§ WORK REQUIRED
Your task is to return all the entries below exactly, with every picture omitted.

· · · · · · ·

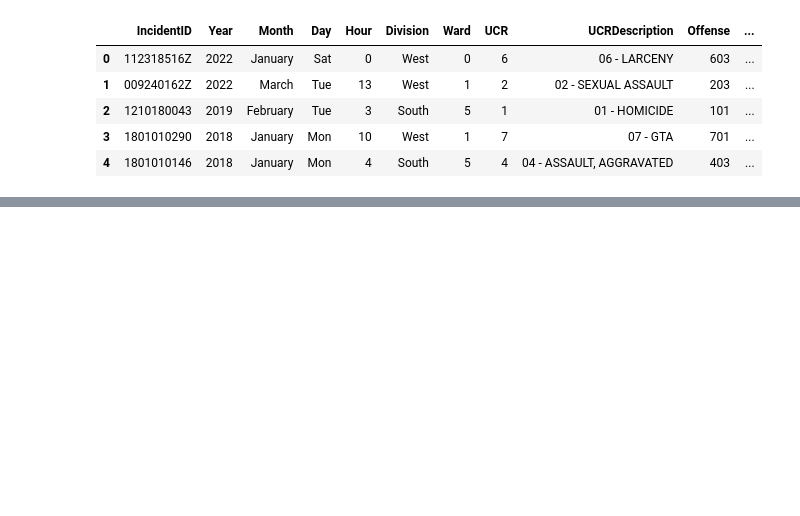
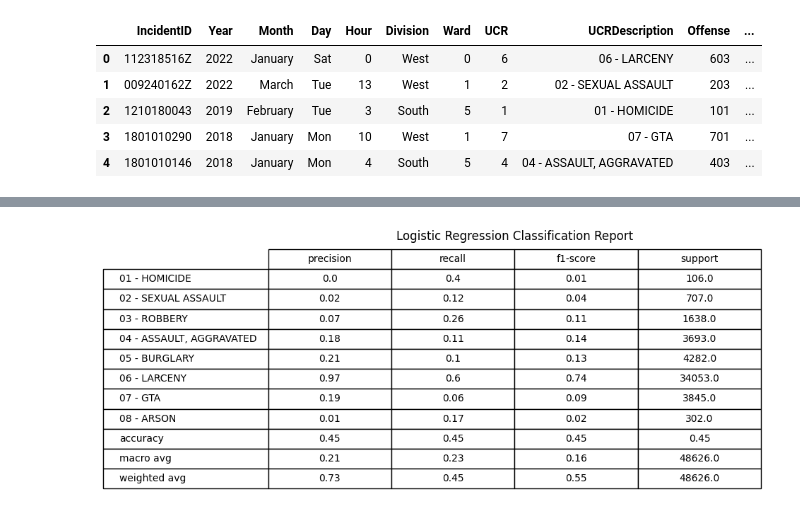
Before and after one commit to viswakaruturi/tucson-crime-insights, a Jupyter notebook: notebooks/03_classification.ipynb, the cells around one changed output, grey strips where cells are left out. Saved outputs shown, nothing was run; the diff lists cells and outputs as text; code cells hidden in the pictures; blank space fills up the shorter version.

Commit message:
classification & streamlit

```diff
--- a/notebooks/03_classification.ipynb
+++ b/notebooks/03_classification.ipynb
@@ -29,0 +113,16 @@ df = pd.get_dummies(df_load, columns=['Division', 'CallSource', 'Ward', 'Month',
+# %%
+X_train_selected = X_train[selected_features]
+X_test_selected = X_test[selected_features]
+# %%
+scaler = StandardScaler()
+X_train_scaled = scaler.fit_transform(X_train_selected)
+X_test_scaled = scaler.transform(X_test_selected)
+# %%
+# Multinomial Logistic Regression
+
+lr_model = LogisticRegression(solver = 'lbfgs', max_iter = 1000, random_state = 42, class_weight = 'balanced')
+lr_model.fit(X_train_scaled, y_train)
+lr_predictions = lr_model.predict(X_test_scaled)
+
+lr_report = classification_report(y_test, lr_predictions, target_names = le.classes_)
+print(lr_report)
@@ -29,0 +144,20 @@ df = pd.get_dummies(df_load, columns=['Division', 'CallSource', 'Ward', 'Month',
+# %%
+lr_report_dict = classification_report(y_test, lr_predictions, target_names = le.classes_, output_dict = True)
+lr_report_df = pd.DataFrame(lr_report_dict).transpose()
+
+fig, ax = plt.subplots(figsize = (10, 4))
+ax.axis("off")
+table = ax.table(cellText = lr_report_df.round(2).values,
+                 rowLabels = lr_report_df.index,
+                 colLabels = lr_report_df.columns,
+                 loc = "center",
+                 cellLoc = "center")
+table.auto_set_font_size(False)
+table.set_fontsize(10)
+table.scale(1.2, 1.5)
+plt.title("Logistic Regression Classification Report")
+plt.tight_layout()
+plt.savefig("../results/03/lr_classification_report.png", dpi = 150, bbox_inches = "tight")
+plt.show()
+# %% [output]
+[figure, added]
```
Also changed, not shown: parts of 27 cells of this notebook, 18 other files.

· · · · · · ·

§ RESPONSE FOR THIS EXERCISE
Before and after one commit to viswakaruturi/tucson-crime-insights, a Jupyter notebook: notebooks/03_classification.ipynb, the cells around one changed output, grey strips where cells are left out. Saved outputs shown, nothing was run; the diff lists cells and outputs as text; code cells hidden in the pictures; blank space fills up the shorter version.

Commit message:
classification & streamlit

```diff
--- a/notebooks/03_classification.ipynb
+++ b/notebooks/03_classification.ipynb
@@ -29,0 +113,16 @@ df = pd.get_dummies(df_load, columns=['Division', 'CallSource', 'Ward', 'Month',
+# %%
+X_train_selected = X_train[selected_features]
+X_test_selected = X_test[selected_features]
+# %%
+scaler = StandardScaler()
+X_train_scaled = scaler.fit_transform(X_train_selected)
+X_test_scaled = scaler.transform(X_test_selected)
+# %%
+# Multinomial Logistic Regression
+
+lr_model = LogisticRegression(solver = 'lbfgs', max_iter = 1000, random_state = 42, class_weight = 'balanced')
+lr_model.fit(X_train_scaled, y_train)
+lr_predictions = lr_model.predict(X_test_scaled)
+
+lr_report = classification_report(y_test, lr_predictions, target_names = le.classes_)
+print(lr_report)
@@ -29,0 +144,20 @@ df = pd.get_dummies(df_load, columns=['Division', 'CallSource', 'Ward', 'Month',
+# %%
+lr_report_dict = classification_report(y_test, lr_predictions, target_names = le.classes_, output_dict = True)
+lr_report_df = pd.DataFrame(lr_report_dict).transpose()
+
+fig, ax = plt.subplots(figsize = (10, 4))
+ax.axis("off")
+table = ax.table(cellText = lr_report_df.round(2).values,
+                 rowLabels = lr_report_df.index,
+                 colLabels = lr_report_df.columns,
+                 loc = "center",
+                 cellLoc = "center")
+table.auto_set_font_size(False)
+table.set_fontsize(10)
+table.scale(1.2, 1.5)
+plt.title("Logistic Regression Classification Report")
+plt.tight_layout()
+plt.savefig("../results/03/lr_classification_report.png", dpi = 150, bbox_inches = "tight")
+plt.show()
+# %% [output]
+[figure, added]
```
Also changed, not shown: parts of 27 cells of this notebook, 18 other files.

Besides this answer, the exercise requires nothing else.